Within the data below, find the string "searchResultPage" and return each line where it occurs.
----- RECORDS SUPPLIED
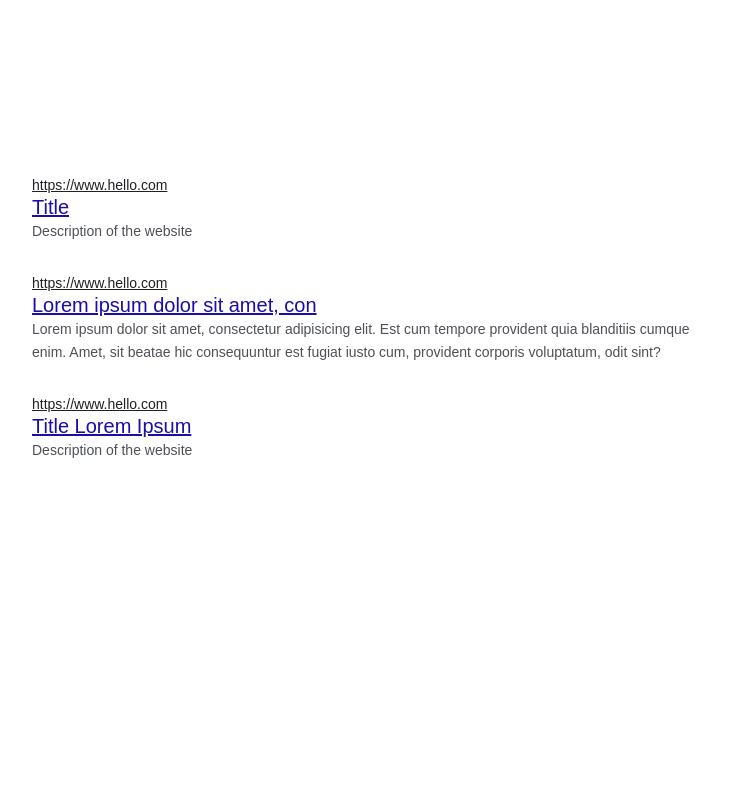
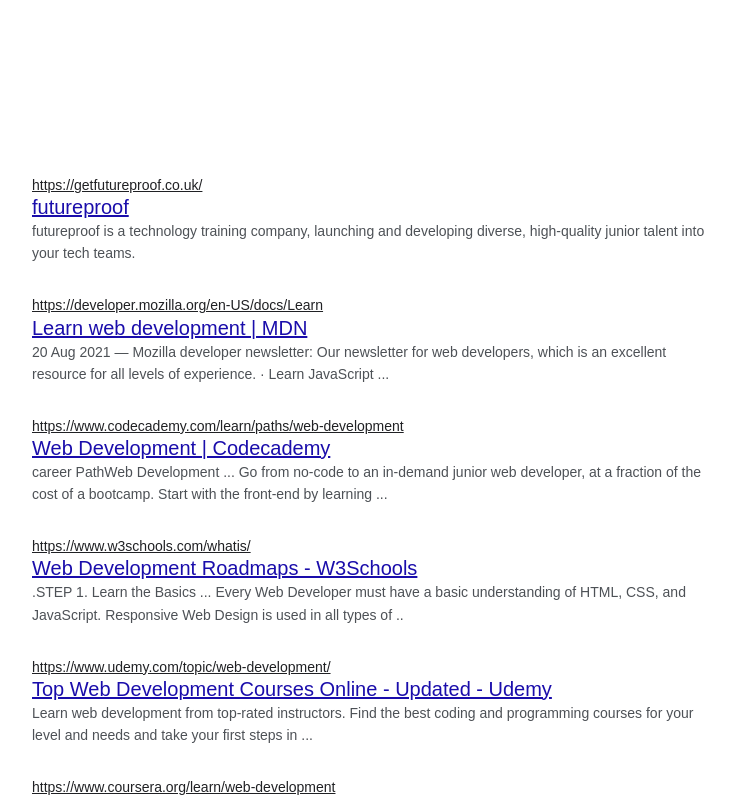
Before and after one commit to eledoro/fp_Google_Challenge, a website with bundled scripts: page client/index.html in a window 1280 px wide. Both pictures are taken after typing "Sample" into the empty fields and a click on the button "Search". Shown: the top 800 px of the page, without its empty margins (118-853 px from the left). Built offline with nearby package versions, Linux system fonts and the light colour scheme.

Commit message:
penultimate push

```diff
--- a/client/index.html
+++ b/client/index.html
@@ -61,21 +61,6 @@
 <!-- ---------search results page ---------- -->
 
 <section id="searchResultPage">
-    <article>
-        <a href="#" class="searchResultLink" target="_blank">https://www.hello.com</a>
-        <a href="#" class="searchResultTitle" target="_blank">Title</a>
-        <p class="searchResultDescr">Description of the website</p>
-    </article>
-    <article>
-      <a href="#" class="searchResultLink" target="_blank">https://www.hello.com</a>
-      <a href="#" class="searchResultTitle" target="_blank">Lorem ipsum dolor sit amet, con</a>
-      <p class="searchResultDescr">Lorem ipsum dolor sit amet, consectetur adipisicing elit. Est cum tempore provident quia blanditiis cumque enim. Amet, sit beatae hic consequuntur est fugiat iusto cum, provident corporis voluptatum, odit sint?</p>
-  </article>
-  <article>
-    <a href="#" class="searchResultLink" target="_blank">https://www.hello.com</a>
-    <a href="#" class="searchResultTitle" target="_blank">Title Lorem Ipsum</a>
-    <p class="searchResultDescr">Description of the website</p>
-</article>
 
 
 </section>
--- a/client/script.js
+++ b/client/script.js
@@ -1,6 +1,7 @@
 //const { response } = require("../server/server");
 
 const randomResultUrl = 'http://localhost:3000/lucky';
+const allResultUrl=  'http://localhost:3000/search'
 
 const searchResults = [
   {id:1, url:'https://getfutureproof.co.uk/', title:'futureproof', description:'futureproof is a technology training company, launching and developing diverse, high-quality junior talent into your tech teams.'},
@@ -38,13 +39,15 @@
  mainPage.style.display = 'none';
  searchResultPage.style.display = 'block';
 
-
-  // to do : fetch all links
+    // to do : fetch all links
   console.log(searchResults)
 
   // to do: render search results page
 
 
+  for (let i=0; i<searchResults.length; i++){
+    addLink(searchResults[i])
+  }
 
 })
 
@@ -59,3 +62,45 @@
   // .then(window.open(response.url, "_blank"))
 
 })
+
+
+
+function addLink(smth){
+    const newLink = createLink(smth)
+    document.getElementById('searchResultPage').appendChild(newLink);
+  }
+
+
+
+
+  function addItem(){
+    const newLink = createLink('should be our json')
+    document.getElementById('searchResultPage').appendChild(newLink);
+  }
+
+  function createLink(item){
+    const newLink = document.createElement('article');
+
+    const a1 = document.createElement('a')
+    a1.textContent = item.url;
+    a1.className = "searchResultLink"
+    a1.href = item.url
+    a1.target = "_blank"
+
+
+    const a2= document.createElement('a')
+    a2.textContent = item.title;
+    a2.className = "searchResultTitle"
+    a2.href = item.url
+    a2.target = "_blank"
+
+    const p= document.createElement('p')
+    p.textContent = item.description;
+    p.className = "searchResultDescr"
+
+
+    newLink.appendChild(a1);
+    newLink.appendChild(a2);
+    newLink.appendChild(p);
+    return newLink
+  }
```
----------
» RESULT OF THIS EXERCISE:
 <section id="searchResultPage">
  searchResultPage.style.display = 'block';
+    document.getElementById('searchResultPage').appendChild(newLink);
+    document.getElementById('searchResultPage').appendChild(newLink);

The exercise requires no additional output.